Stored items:
━━━━━━━━
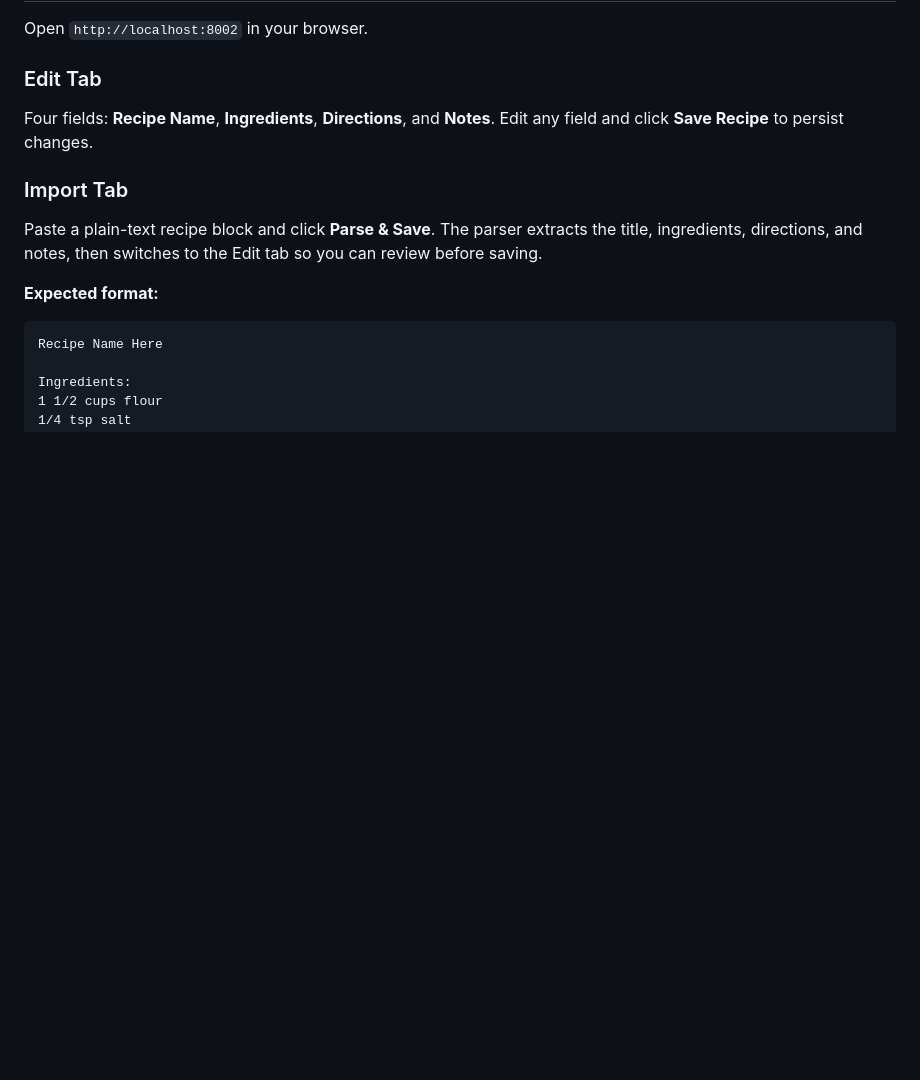
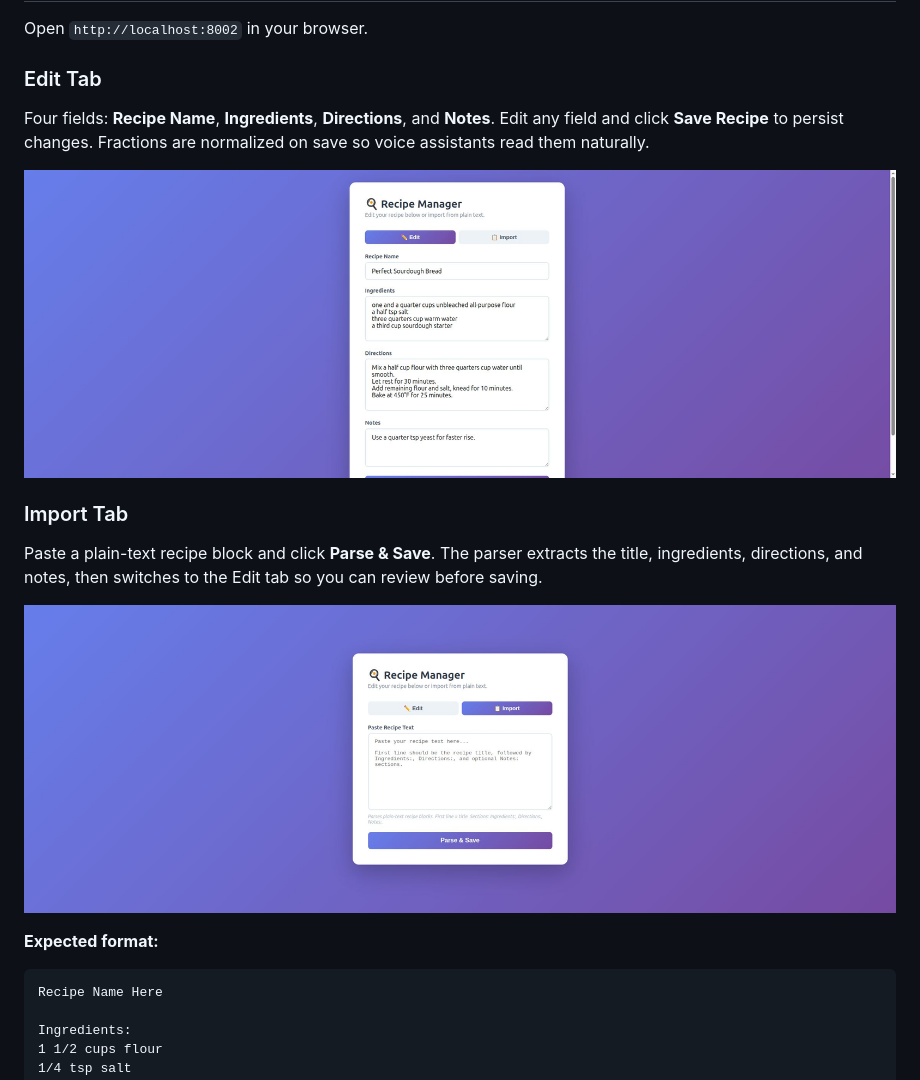
Before and after one commit to magico13/recipe-mcp, a Markdown page: README.md, the part around the change. GitHub-like rendering; pictures changed too: docs/screenshots/edit-tab.jpg (added), docs/screenshots/import-tab.jpg (added); blank space fills up the shorter version.

Commit message:
Add screenshots and update README
- docs/screenshots/edit-tab.jpg — Edit tab with notes field
- docs/screenshots/import-tab.jpg — Import tab for pasting recipe text
- README updated with screenshot references and import documentation

```diff
--- a/README.md
+++ b/README.md
@@ -37,11 +37,15 @@ Open `http://localhost:8002` in your browser.
 
 ### Edit Tab
 
-Four fields: **Recipe Name**, **Ingredients**, **Directions**, and **Notes**. Edit any field and click **Save Recipe** to persist changes.
+Four fields: **Recipe Name**, **Ingredients**, **Directions**, and **Notes**. Edit any field and click **Save Recipe** to persist changes. Fractions are normalized on save so voice assistants read them naturally.
+
+![Edit Tab](docs/screenshots/edit-tab.jpg)
 
 ### Import Tab
 
 Paste a plain-text recipe block and click **Parse & Save**. The parser extracts the title, ingredients, directions, and notes, then switches to the Edit tab so you can review before saving.
+
+![Import Tab](docs/screenshots/import-tab.jpg)
 
 **Expected format:**
 
```
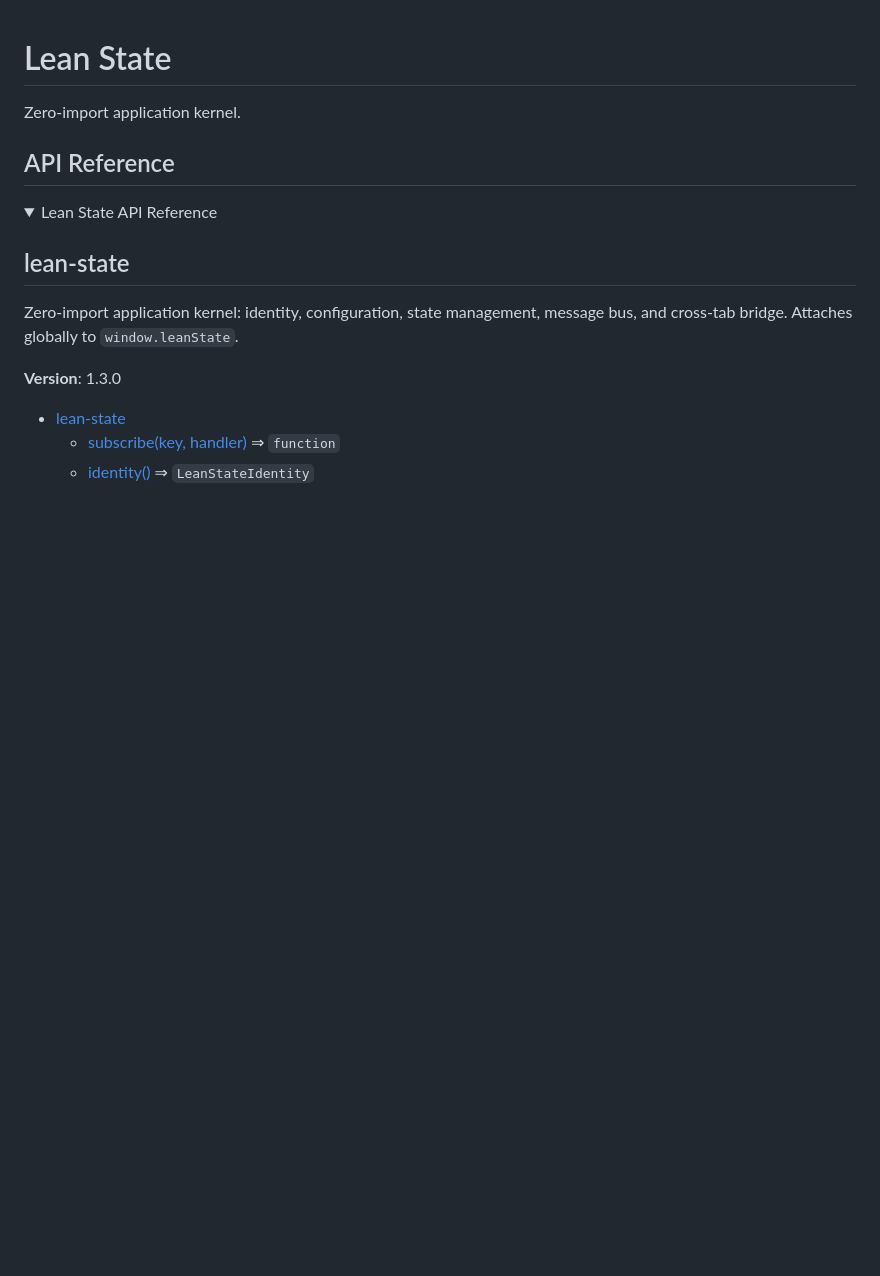
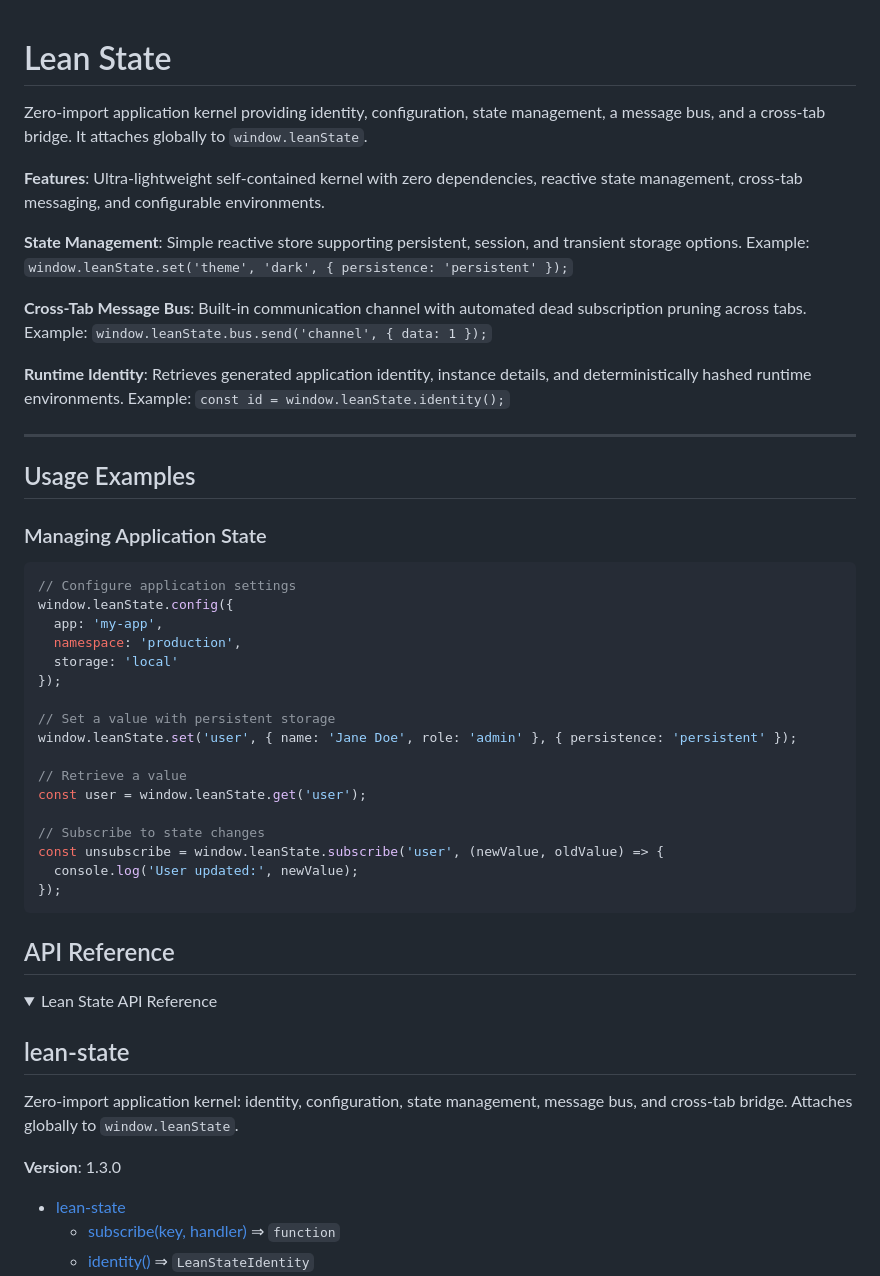
Before and after one commit to avrint/lean-state, a Markdown page: README.md, the part around the change. Drawn GitHub-style; folded sections open; blank space fills up the shorter version.

Commit message:
[skip ci] docs: automatic API documentation update
Files changed:
M	README.md

````diff
--- a/README.md
+++ b/README.md
@@ -1,6 +1,44 @@
 <!-- THIS IS AUTOGENERATED -->
 # Lean State
-Zero-import application kernel.
+
+Zero-import application kernel providing identity, configuration, state management, a message bus, and a cross-tab bridge. It attaches globally to `window.leanState`.
+
+**Features**: Ultra-lightweight self-contained kernel with zero dependencies, reactive state management, cross-tab messaging, and configurable environments.
+
+**State Management**: Simple reactive store supporting persistent, session, and transient storage options.
+Example: `window.leanState.set('theme', 'dark', { persistence: 'persistent' });`
+
+**Cross-Tab Message Bus**: Built-in communication channel with automated dead subscription pruning across tabs.
+Example: `window.leanState.bus.send('channel', { data: 1 });`
+
+**Runtime Identity**: Retrieves generated application identity, instance details, and deterministically hashed runtime environments.
+Example: `const id = window.leanState.identity();`
+
+---
+
+## Usage Examples
+
+### Managing Application State
+
+```javascript
+// Configure application settings
+window.leanState.config({
+  app: 'my-app',
+  namespace: 'production',
+  storage: 'local'
+});
+
+// Set a value with persistent storage
+window.leanState.set('user', { name: 'Jane Doe', role: 'admin' }, { persistence: 'persistent' });
+
+// Retrieve a value
+const user = window.leanState.get('user');
+
+// Subscribe to state changes
+const unsubscribe = window.leanState.subscribe('user', (newValue, oldValue) => {
+  console.log('User updated:', newValue);
+});
+```
 
 ## API Reference
 
````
━━━━━━━━
What this task involves => An exact copy of all the data above is required; omit any pictures.

Task output =>
Before and after one commit to magico13/recipe-mcp, a Markdown page: README.md, the part around the change. GitHub-like rendering; pictures changed too: docs/screenshots/edit-tab.jpg (added), docs/screenshots/import-tab.jpg (added); blank space fills up the shorter version.

Commit message:
Add screenshots and update README
- docs/screenshots/edit-tab.jpg — Edit tab with notes field
- docs/screenshots/import-tab.jpg — Import tab for pasting recipe text
- README updated with screenshot references and import documentation

```diff
--- a/README.md
+++ b/README.md
@@ -37,11 +37,15 @@ Open `http://localhost:8002` in your browser.
 
 ### Edit Tab
 
-Four fields: **Recipe Name**, **Ingredients**, **Directions**, and **Notes**. Edit any field and click **Save Recipe** to persist changes.
+Four fields: **Recipe Name**, **Ingredients**, **Directions**, and **Notes**. Edit any field and click **Save Recipe** to persist changes. Fractions are normalized on save so voice assistants read them naturally.
+
+![Edit Tab](docs/screenshots/edit-tab.jpg)
 
 ### Import Tab
 
 Paste a plain-text recipe block and click **Parse & Save**. The parser extracts the title, ingredients, directions, and notes, then switches to the Edit tab so you can review before saving.
+
+![Import Tab](docs/screenshots/import-tab.jpg)
 
 **Expected format:**
 
```
Before and after one commit to avrint/lean-state, a Markdown page: README.md, the part around the change. Drawn GitHub-style; folded sections open; blank space fills up the shorter version.

Commit message:
[skip ci] docs: automatic API documentation update
Files changed:
M	README.md

````diff
--- a/README.md
+++ b/README.md
@@ -1,6 +1,44 @@
 <!-- THIS IS AUTOGENERATED -->
 # Lean State
-Zero-import application kernel.
+
+Zero-import application kernel providing identity, configuration, state management, a message bus, and a cross-tab bridge. It attaches globally to `window.leanState`.
+
+**Features**: Ultra-lightweight self-contained kernel with zero dependencies, reactive state management, cross-tab messaging, and configurable environments.
+
+**State Management**: Simple reactive store supporting persistent, session, and transient storage options.
+Example: `window.leanState.set('theme', 'dark', { persistence: 'persistent' });`
+
+**Cross-Tab Message Bus**: Built-in communication channel with automated dead subscription pruning across tabs.
+Example: `window.leanState.bus.send('channel', { data: 1 });`
+
+**Runtime Identity**: Retrieves generated application identity, instance details, and deterministically hashed runtime environments.
+Example: `const id = window.leanState.identity();`
+
+---
+
+## Usage Examples
+
+### Managing Application State
+
+```javascript
+// Configure application settings
+window.leanState.config({
+  app: 'my-app',
+  namespace: 'production',
+  storage: 'local'
+});
+
+// Set a value with persistent storage
+window.leanState.set('user', { name: 'Jane Doe', role: 'admin' }, { persistence: 'persistent' });
+
+// Retrieve a value
+const user = window.leanState.get('user');
+
+// Subscribe to state changes
+const unsubscribe = window.leanState.subscribe('user', (newValue, oldValue) => {
+  console.log('User updated:', newValue);
+});
+```
 
 ## API Reference
 
````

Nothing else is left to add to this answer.